Diaspora: A body of people dispersed from their homelands. That pretty much describes the Bay Area population in a nutshell.
Beginning Thursday, CounterPULSE, the South-of-Market artists’ collective, presents “Performing Diaspora” — three weekends of dance, music and drama featuring a baker’s dozen of artists whose fresh and experimental work is rooted in cultural traditions from such diverse parts of the world as Indonesia, Serbia, the Caribbean, Japan and Africa.
CounterPULSE director Jessica Robinson Love says, “The Bay Area has had support for artists who practice traditional forms of dance and that’s very important, especially for recent immigrants. On the other hand, we have a vibrant contemporary performance community. What we were lacking was a middle ground — artists based in traditional forms who want to divert from that.”
As such, “Performing Diaspora” seems to begin where San Francisco’s popular Ethnic Dance Festival leaves off.
“I believe traditional dance is not static — society shapes it,” says Indonesian dance master Sri Susilowati, who appears in both venues. “I want to offer a way to think clearly about the underlying principles that are core to the Indonesian dance vocabulary.”
For her “Diaspora” performance, she uses the timing, movement and form of traditional Indonesian dance as a springboard to examine a Western obsession: food.
Raised in Java, where poverty was commonplace, she was stunned to see many anorexic dancers here. “At the start of the new piece, I talk about food and appearance — and I actually eat and shake my booty on stage,” she laughs.
Breaking cultural boundaries proves unnerving to some. “It’s the traditionalists from any culture that have a hard time with it,” Susilowati says.
Just as with traditional forms of dance, these new works require equal focus and discipline.
“Sometimes people throw out words like fusion,” says “Diaspora” choreographer Adia Whitaker, an Alvin Ailey-trained dancer whose own work is rooted in both Haitian dance and hip-hop.
“But what gets overlooked is the craft. It’s like growing a garden — you have to plant the seed, wait and then cultivate it,” Whitaker says. “You need a contemporary mindset to get it done, but it requires extensive knowledge of your traditions. You don’t want to present a watered-down form.”
The merging of cultural traditions has already resulted in some pretty terrific outcomes: jazz music, tap dance and even those joyous Bollywood extravaganzas come to mind.
One wonders what new and thrilling forms will be birthed by these artists.

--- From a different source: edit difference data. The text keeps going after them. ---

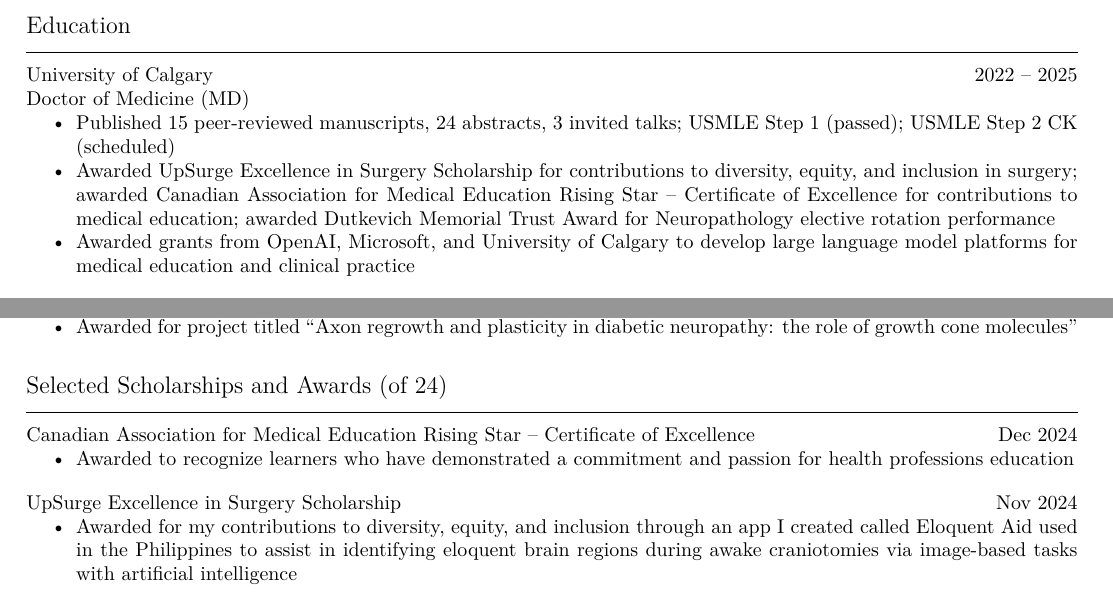
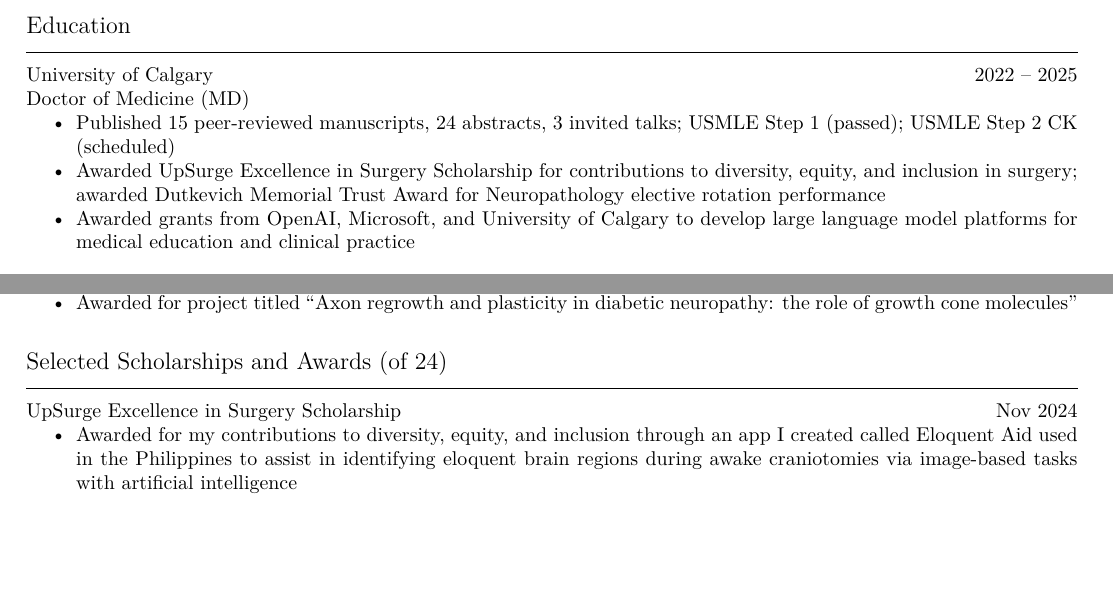
Before and after one commit to tig3r66/tig3r66.github.io, a LaTeX CV (assets/downloads/resume/eddie_guo.tex): two parts of pages 1 and 7 of 9, joined at a grey line, cut so that both start at the same text, the shorter picture padded with empty space. Compiled offline with XeLaTeX.

Commit message:
updated resume

```diff
--- a/assets/downloads/resume/eddie_guo.tex
+++ b/assets/downloads/resume/eddie_guo.tex
@@ -56,7 +56,7 @@
 \textit{Doctor of Medicine (MD)}
 \begin{itemize}
     \item Published 15 peer-reviewed manuscripts, 24 abstracts, 3 invited talks; USMLE Step 1 (passed); USMLE Step 2 CK (scheduled)
-    \item Awarded UpSurge Excellence in Surgery Scholarship for contributions to diversity, equity, and inclusion in surgery; awarded Canadian Association for Medical Education Rising Star – Certificate of Excellence for contributions to medical education; awarded Dutkevich Memorial Trust Award for Neuropathology elective rotation performance
+    \item Awarded UpSurge Excellence in Surgery Scholarship for contributions to diversity, equity, and inclusion in surgery; awarded Dutkevich Memorial Trust Award for Neuropathology elective rotation performance
     \item Awarded grants from OpenAI, Microsoft, and University of Calgary to develop large language model platforms for medical education and clinical practice
 \end{itemize} \vspace{1em}
 
@@ -360,11 +360,6 @@
 \section*{\textcolor{my_colour}{Selected Scholarships and Awards} \normalfont{(of 24)}}
 \vspace{-.25em} \hrulefill \vspace{.25em}
 
-\textbf{Canadian Association for Medical Education Rising Star – Certificate of Excellence} \hfill Dec 2024
-\begin{itemize}
-    \item Awarded to recognize learners who have demonstrated a commitment and passion for health professions education
-\end{itemize} \vspace{1em}
-
 \textbf{UpSurge Excellence in Surgery Scholarship} \hfill Nov 2024
 \begin{itemize}
     \item Awarded for my contributions to diversity, equity, and inclusion through an app I created called Eloquent Aid used in the Philippines to assist in identifying eloquent brain regions during awake craniotomies via image-based tasks with artificial intelligence
```
Also changed, not shown: assets/downloads/resume/eddie_guo.pdf.
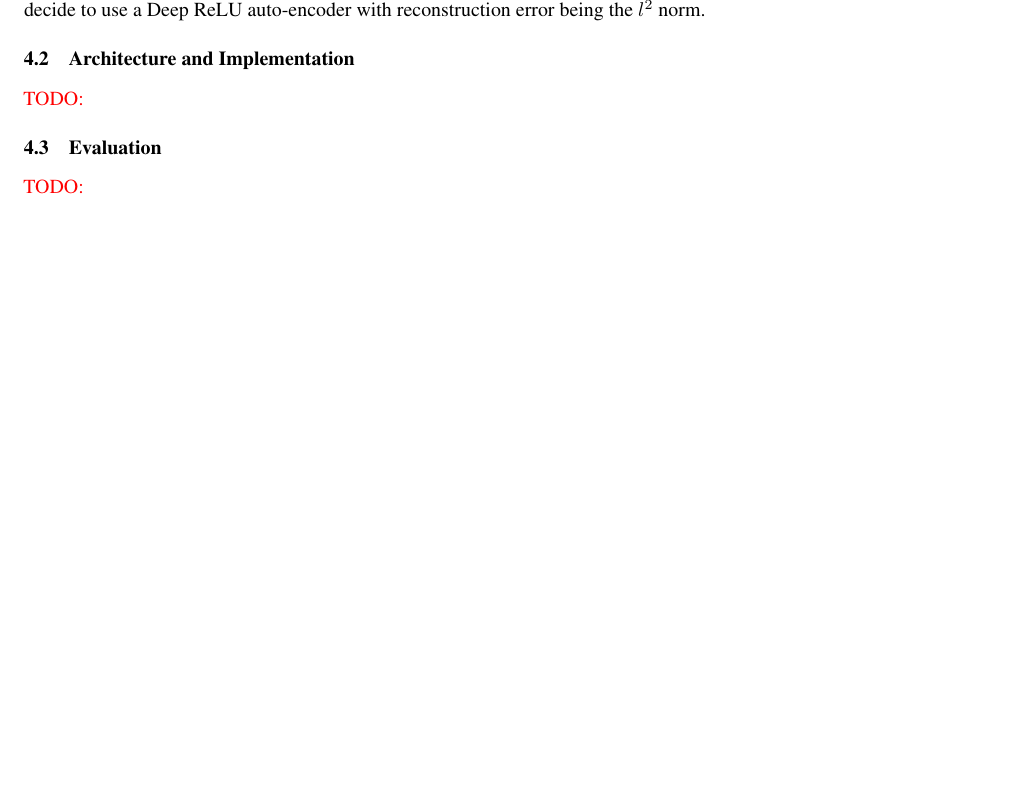
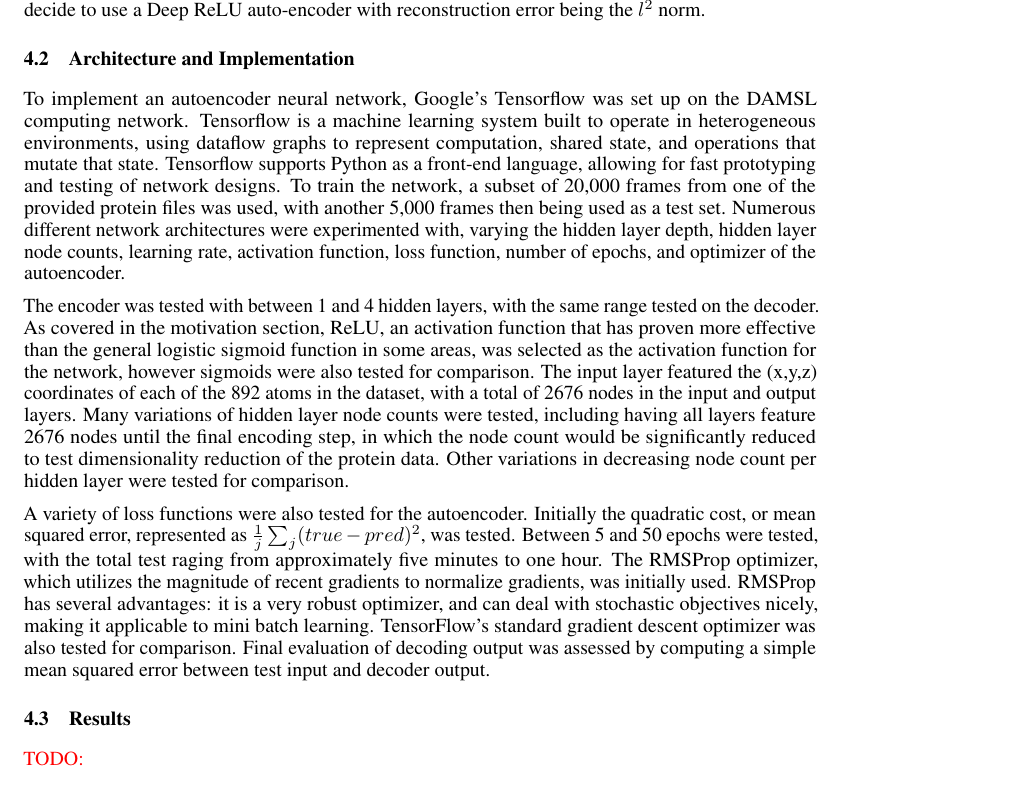
Before and after one commit to NathansForYou/BDSLSS_Project, a LaTeX paper (Final Report/nips_2016.tex): part of page 6 of 7, cut so that both start at the same text, the shorter picture padded with empty space. Compiled offline with pdfLaTeX.

Commit message:
Updated paper with autoencoder architecture, will add discussion and future potential of neural networks

```diff
--- a/Final Report/nips_2016.tex
+++ b/Final Report/nips_2016.tex
@@ -177,9 +178,15 @@ All autoencoders consist of two core sections: the encoder, in which the input l
 
 \subsection{Theoretical motivation}
 One way to view what GMRA does is as a model which computes a piecewise linear approximation to an unknown smooth function (the function we associated our manifold with in the GMRA section). From \cite{arora2016understanding} Theorem 2.1 we know that every piecewise linear function can be represented by a deep neural network with ReLU activations. By part of the proof of this theorem we actually know that if we want to represent a piecewise linear function $f:\mathbb{R}^d \rightarrow \mathbb{R}$ with $p$ pieces by e ReLU DNN of depth $k+1$ we need the total number of neurons in the network to be at least $\frac{1}{2}kp^{\frac{1}{k}}-1$ (lemma A.6). From these results we start gaining a rough idea of how our auto-encoder should look like to be able to perform as well as or even better than GMRA. Since as we already stated GMRA learns a piecewise linear function and ReLU DNNs are able to represent every linear function we decide to use a Deep ReLU auto-encoder with reconstruction error being the $l^2$ norm.
+
 \subsection{Architecture and Implementation}
-{\color{red}{TODO:}}
-\subsection{Evaluation}
+To implement an autoencoder neural network, Google's Tensorflow was set up on the DAMSL computing network. Tensorflow is a machine learning system built to operate in heterogeneous environments, using dataflow graphs to represent computation, shared state, and operations that mutate that state. Tensorflow supports Python as a front-end language, allowing for fast prototyping and testing of network designs. To train the network, a subset of 20,000 frames from one of the provided protein files was used, with another 5,000 frames then being used as a test set. Numerous different network architectures were experimented with, varying the hidden layer depth, hidden layer node counts, learning rate, activation function, loss function, number of epochs, and optimizer of the autoencoder.
+
+The encoder was tested with between 1 and 4 hidden layers, with the same range tested on the decoder. As covered in the motivation section, ReLU, an activation function that has proven more effective than the general logistic sigmoid function in some areas, was selected as the activation function for the network, however sigmoids were also tested for comparison. The input layer featured the (x,y,z) coordinates of each of the 892 atoms in the dataset, with a total of 2676 nodes in the input and output layers. Many variations of hidden layer node counts were tested, including having all layers feature 2676 nodes until the final encoding step, in which the node count would be significantly reduced to test dimensionality reduction of the protein data. Other variations in decreasing node count per hidden layer were tested for comparison.
+
+A variety of loss functions were also tested for the autoencoder. Initially the quadratic cost, or mean squared error, represented as $\frac{1}{j}\sum_{j}(true - pred)^2$, was tested. Between 5 and 50 epochs were tested, with the total test raging from approximately five minutes to one hour. The RMSProp optimizer, which utilizes the magnitude of recent gradients to normalize gradients, was initially used. RMSProp has several advantages: it is a very robust optimizer, and can deal with stochastic objectives nicely, making it applicable to mini batch learning. TensorFlow's standard gradient descent optimizer was also tested for comparison. Final evaluation of decoding output was assessed by computing a simple mean squared error between test input and decoder output.
+
+\subsection{Results}
 {\color{red}{TODO:}}
 
 \section{Discussion and future work}
```
Also changed, not shown: Final Report/nips_2016.pdf, Final Report/nips_2016.tex (3 more changed lines), 4 other files.
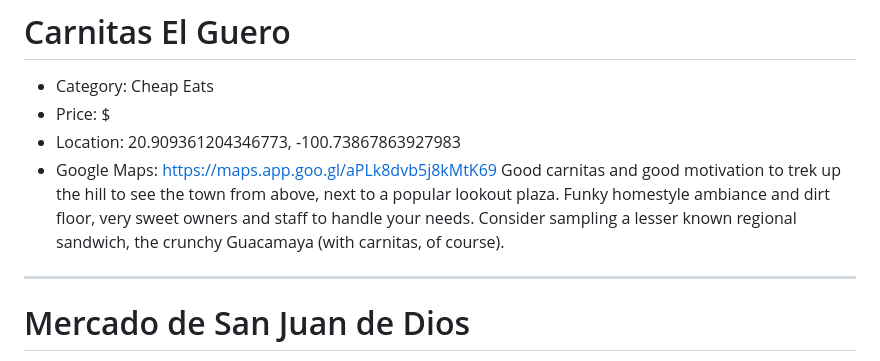
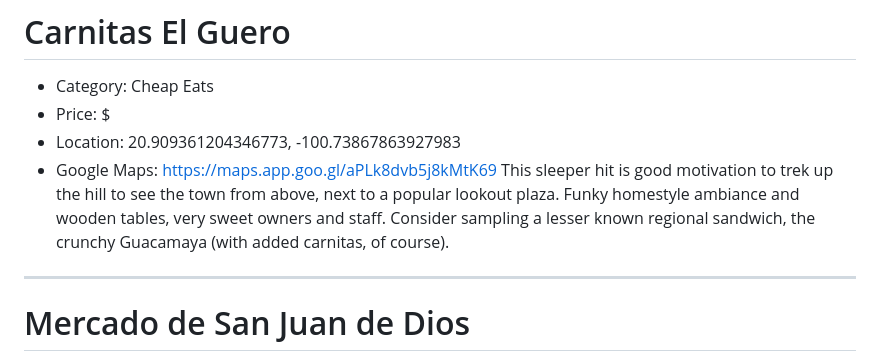
Before and after one commit to slfnk/vibe-guide-sma, a Markdown page: places.md, the part around the change. GitHub-like rendering.

```diff
--- a/places.md
+++ b/places.md
@@ -131,7 +131,7 @@ A cult classic plastic table pop-up joint inside a garage, well worth the modest
 - Price: $
 - Location: 20.909361204346773, -100.73867863927983
 - Google Maps: https://maps.app.goo.gl/aPLk8dvb5j8kMtK69
-Good carnitas and good motivation to trek up the hill to see the town from above, next to a popular lookout plaza. Funky homestyle ambiance and dirt floor, very sweet owners and staff to handle your needs. Consider sampling a lesser known regional sandwich, the crunchy Guacamaya (with carnitas, of course).
+This sleeper hit is good motivation to trek up the hill to see the town from above, next to a popular lookout plaza. Funky homestyle ambiance and wooden tables, very sweet owners and staff. Consider sampling a lesser known regional sandwich, the crunchy Guacamaya (with added carnitas, of course).
 
 ---
 
```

Where: CounterPULSE, 1310 Mission St., San Francisco
When: Opens Thursday; 8 p.m. Thursdays-Sundays; closes Nov. 22
Tickets: $15 to $25
Contact: (800) 838-3006, (415) 626-2060, www.counterpulse.org